%%

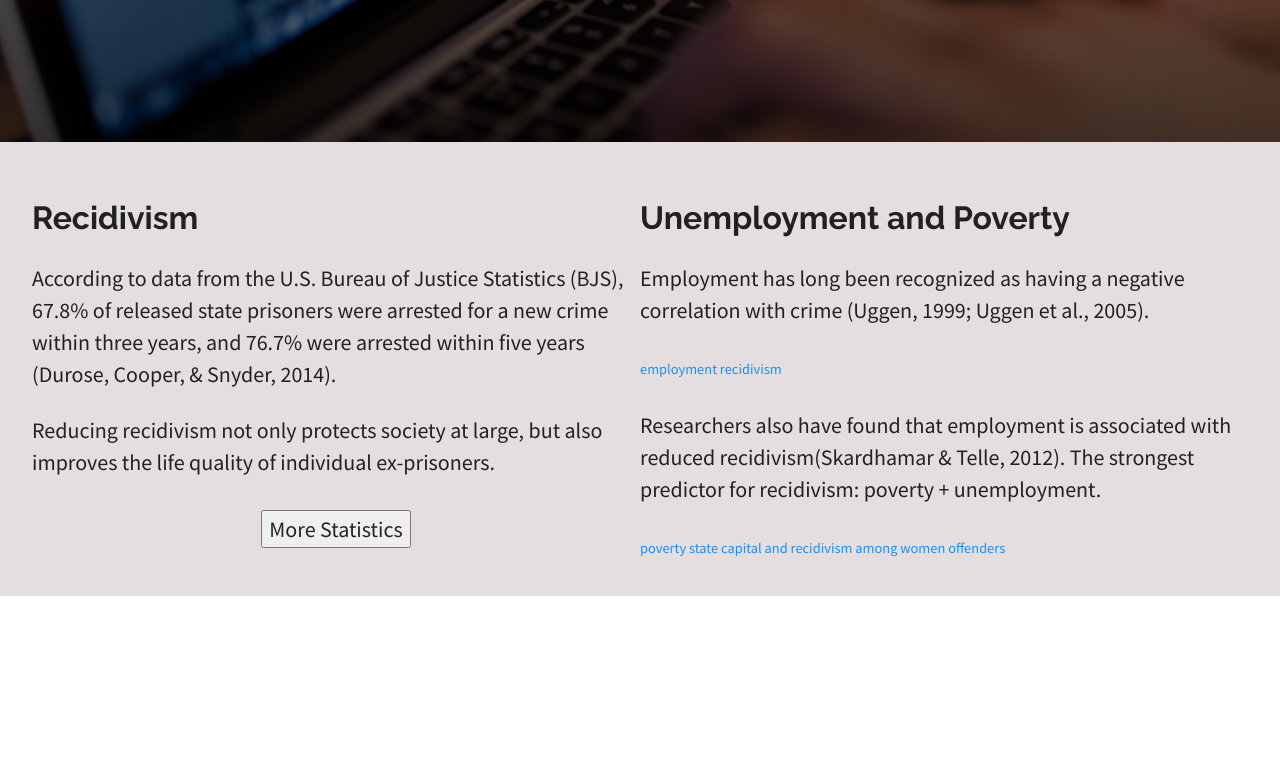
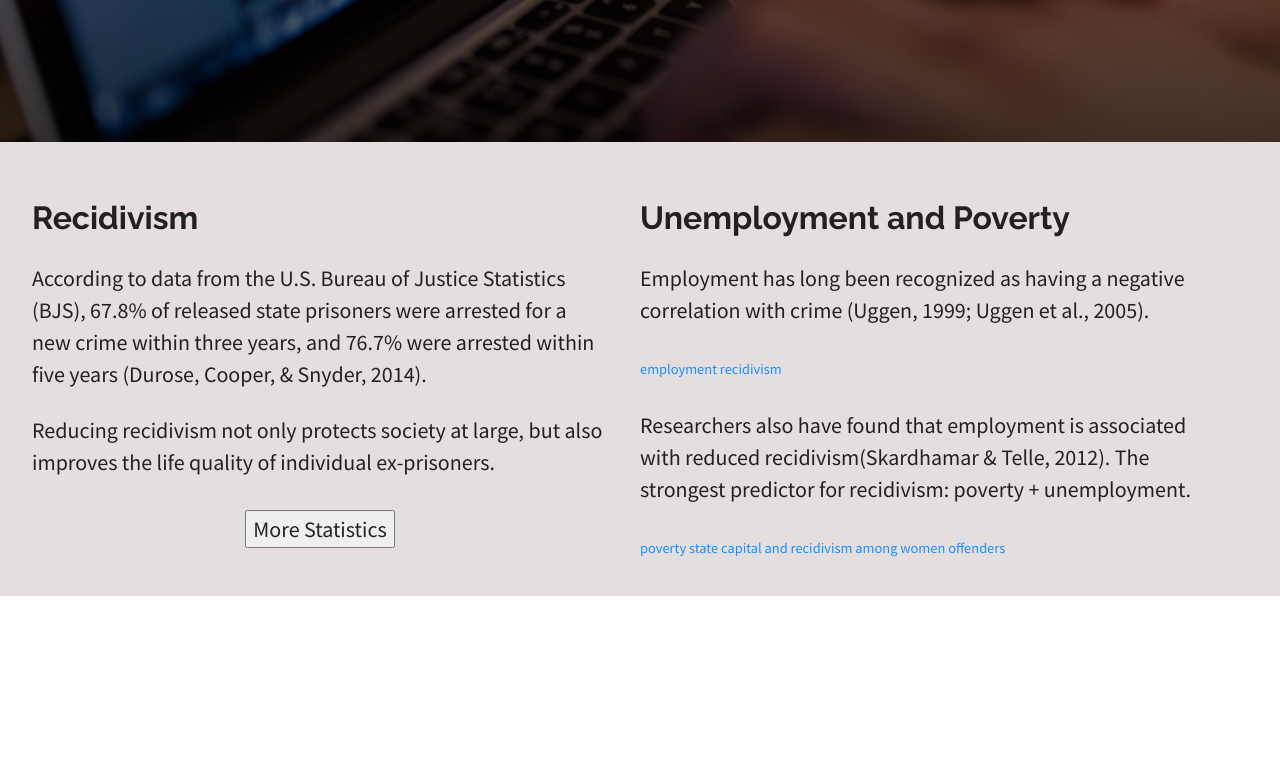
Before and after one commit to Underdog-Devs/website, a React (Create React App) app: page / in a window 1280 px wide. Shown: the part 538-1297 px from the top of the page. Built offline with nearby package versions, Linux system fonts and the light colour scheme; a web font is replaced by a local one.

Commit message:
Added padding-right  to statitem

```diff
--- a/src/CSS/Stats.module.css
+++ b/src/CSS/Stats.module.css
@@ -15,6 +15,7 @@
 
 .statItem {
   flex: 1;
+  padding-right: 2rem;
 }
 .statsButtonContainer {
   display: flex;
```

%%
%%

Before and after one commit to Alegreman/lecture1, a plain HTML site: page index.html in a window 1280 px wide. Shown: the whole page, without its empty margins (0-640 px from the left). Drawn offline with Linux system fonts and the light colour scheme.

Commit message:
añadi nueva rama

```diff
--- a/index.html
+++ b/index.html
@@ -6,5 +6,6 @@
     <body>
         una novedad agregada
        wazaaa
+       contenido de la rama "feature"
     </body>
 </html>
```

%%

Go through the entries above and count the lines containing the string "index". Give only that number.

3